  • Make sure key results have an equal value. Let’s say you have one objective and 3 key results. In theory, these 3 key results are each worth 33.3% of that one objective. Make sure the key results have almost an equal value, that way you make sure that the progress of your OKRs is equal as well;
  • Make OKRs public. As stated earlier, OKRs are kept public, in front of everyone, so teams move in one direction and know what others are focusing on.

How to get the team on board the OKR process?

In my experience, you can’t really force a tool (or anything else in that matter) upon your team. The motivation to use or do something comes down to 3 factors:

what motivated people infographic

In my opinion, OKR methodology is a perfect framework to fulfill all 3 factors. Therefore, start by explaining the benefits of OKRs to the team and how it will make their life easier. OKRs are designed so that everyone in the team will have a clear understanding of the big picture and knows what the indicators of success are.

For example, one of our clients told us: “The whole process has really helped people understand our, and their, expectations and what they need to do to be successful” – Shawn Rucks – CEO at deverus

Part of the deverus team

Benefits of OKRs

Therefore, I would start with the following benefits to get the employee buy-in to OKRs:

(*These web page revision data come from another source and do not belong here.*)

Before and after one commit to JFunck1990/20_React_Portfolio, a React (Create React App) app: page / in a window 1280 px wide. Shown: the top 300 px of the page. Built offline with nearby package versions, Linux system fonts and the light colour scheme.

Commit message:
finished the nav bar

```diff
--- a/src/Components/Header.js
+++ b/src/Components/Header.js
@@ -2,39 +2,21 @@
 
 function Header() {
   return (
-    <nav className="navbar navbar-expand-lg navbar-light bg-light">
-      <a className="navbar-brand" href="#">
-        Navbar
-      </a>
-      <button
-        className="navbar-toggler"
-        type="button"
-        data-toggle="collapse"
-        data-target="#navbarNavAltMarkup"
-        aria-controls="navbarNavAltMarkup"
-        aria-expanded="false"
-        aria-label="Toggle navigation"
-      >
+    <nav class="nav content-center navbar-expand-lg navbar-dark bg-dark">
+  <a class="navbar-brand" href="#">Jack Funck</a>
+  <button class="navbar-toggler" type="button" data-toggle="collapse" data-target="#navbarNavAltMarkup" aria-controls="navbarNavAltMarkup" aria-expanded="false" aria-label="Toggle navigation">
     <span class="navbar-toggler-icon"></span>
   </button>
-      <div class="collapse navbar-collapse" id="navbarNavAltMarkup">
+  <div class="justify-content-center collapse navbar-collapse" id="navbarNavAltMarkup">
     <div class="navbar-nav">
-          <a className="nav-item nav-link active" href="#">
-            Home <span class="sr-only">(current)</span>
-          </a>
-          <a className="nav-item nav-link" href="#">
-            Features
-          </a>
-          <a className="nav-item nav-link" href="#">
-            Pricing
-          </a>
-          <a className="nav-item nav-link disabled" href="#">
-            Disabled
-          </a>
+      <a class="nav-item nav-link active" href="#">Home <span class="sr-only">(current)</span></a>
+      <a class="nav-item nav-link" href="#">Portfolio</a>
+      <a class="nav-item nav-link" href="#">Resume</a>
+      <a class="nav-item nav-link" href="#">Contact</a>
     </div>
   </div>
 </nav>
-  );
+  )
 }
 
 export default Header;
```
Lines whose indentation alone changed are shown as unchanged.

  • Increase productivity by focusing on the right goals. It keeps the vision and goals in front of you at all times;
  • Get praise and know what others are doing. By listing your quarterly or monthly goals and key results, everybody knows what you are focusing on and therefore don’t have to report as much. Also, it is easier to give feedback when everybody knows what you are up to.

Objectives and Key Results Work

OKR may not sound like the most exciting methodology in the world, but it works. Why else are companies like Slack, Netflix, Samsung, Asana, Spotify, Google, LinkedIn, Deloitte, Dropbox, Salesforce, Facebook, Intel, Gap, Amazon, and GoPro using them? In addition, normal small to medium enterprises use them. That is the beauty of OKRs, it works for any size company, it even works for individuals.

I urge you to be patient and involve everyone in the process of setting up OKRs. As said by one of our customers, Henry Mason from Trendwatching: “OKRs process helps the company to envision how success looks like”.

And to even improve your odds of implementing OKRs make sure you contact our customer support who are happy to give you and your team a demo of setting up your OKRs. Plan your demo